The September 2003 issue of Poetry has William Walden’s “A Posy of Love” which contains a section entitled “18th Century.” Since each section stands on its own as a whole poem, I am going to look at this section. In my previous analysis, I had not had the guidelines provided by my creative writing instructor, Toni Manning, and so went through as much detail as possible. Unfortunately, time restraints prevent me from being able to offer such detailed attention to every poem that I analyze for the class. So I will give the Rubric by which I will be looking at each poem. For each poem I will be answering as many as possible of the following questions, as well as looking at other things that particularly strike my interest or that I think will help me to improve myself as a poet, though not necessarily in that order:
- Describe the style of the poem?
- Who is the audience?
- What does the poem assume about the audience?
- What is the poems suggestion?
- What kind of poem is it? (i.e., narrative, descriptive, concrete, sound, formal)
- What is the best part of the poem?
- Where does it fail?
“18th Century” is, of course, formal verse, specifically, 4 rhyming couplets of iambic pentameter. It has an archaic feel to it due to words like wantonness, lechers, and unsullied, and to overpoetic contractions like o’ervault and am’rous. The archaisms are probably the part of the poem that least works for me. Although I am departing a little from my chosen text here, I will go further and say that the archaisms might have worked had the series, which has a poem for each of several centuries, progressed poem by poem through the diction of the centuries, eventually approaching modern diction in “19th century.” Instead it seems that “18th Century” is the only poem that makes use of such overt archaisms, while the rest use, at least, an essentially modern lexicon, if not a completely modern grammar.
Well, that dead horse is thoroughly beaten, so lets talk instead about what does work. I think that the best part of the poem is the twist on the typical caution to maidens and lovers. Here we have a lecturer who suggests that the victim is more terrible than the foe and instead of letting the “ogling lechers” besmirch her virtue, will cause them to “flee in shame.” The images are delightful humorous, while at the same time injecting a serious note as well about the plight of womankind, who can be neither chaste nor unchaste without reproach.
It is obviously written for an educated audience (but what poetry isn’t these days), with its large vocabulary and archaisms. It expects a reader who is familiar enough with the history of fashions to be able to appreciate the predicament of the lady in question, and with it’s teasing and humorous approach to the issue seems likely to appeal more to a male than to a female audience.
I thoroughly enjoyed this piece, and hope to see more of Walden’s work appear on the pages of Poetry.

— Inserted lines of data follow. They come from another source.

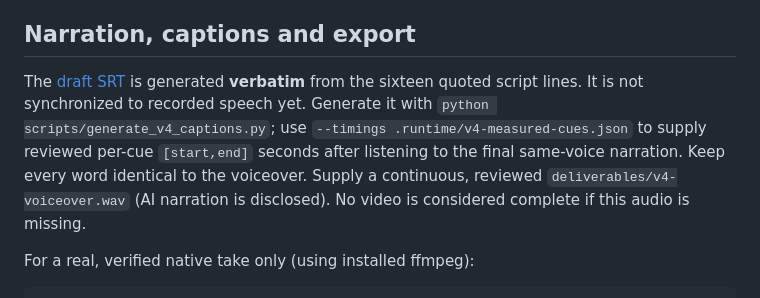
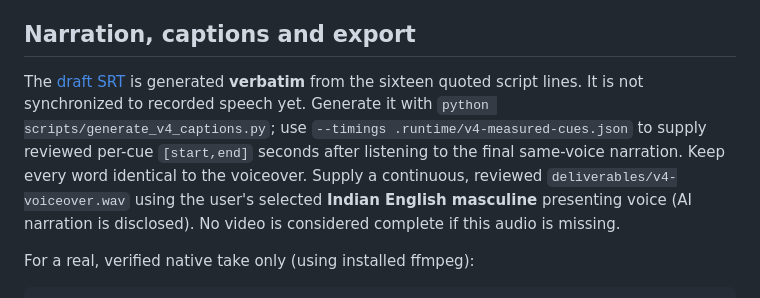
Before and after one commit to rihanstranger09/ContextMind, a Markdown page: scripts/record_runbook.md, the part around the change. GitHub-like rendering.

```diff
--- a/scripts/record_runbook.md
+++ b/scripts/record_runbook.md
@@ -63,7 +63,7 @@ The recording script writes `deliverables/native-company-v4.webm` and its *measu
 
 ## Narration, captions and export
 
-The [draft SRT](../presentation/ContextMind-v4-draft.srt) is generated **verbatim** from the sixteen quoted script lines. It is not synchronized to recorded speech yet. Generate it with `python scripts/generate_v4_captions.py`; use `--timings .runtime/v4-measured-cues.json` to supply reviewed per-cue `[start,end]` seconds after listening to the final same-voice narration. Keep every word identical to the voiceover. Supply a continuous, reviewed `deliverables/v4-voiceover.wav` (AI narration is disclosed). No video is considered complete if this audio is missing.
+The [draft SRT](../presentation/ContextMind-v4-draft.srt) is generated **verbatim** from the sixteen quoted script lines. It is not synchronized to recorded speech yet. Generate it with `python scripts/generate_v4_captions.py`; use `--timings .runtime/v4-measured-cues.json` to supply reviewed per-cue `[start,end]` seconds after listening to the final same-voice narration. Keep every word identical to the voiceover. Supply a continuous, reviewed `deliverables/v4-voiceover.wav` using the user's selected **Indian English masculine** presenting voice (AI narration is disclosed). No video is considered complete if this audio is missing.
 
 For a real, verified native take only (using installed ffmpeg):
 
```
Also changed, not shown: README.md (+1 -1 lines), docs/pre-submission-audit.md (+1 -1 lines).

Even the archaisms cannot detract from the overall pleasantness and craftiness of the piece.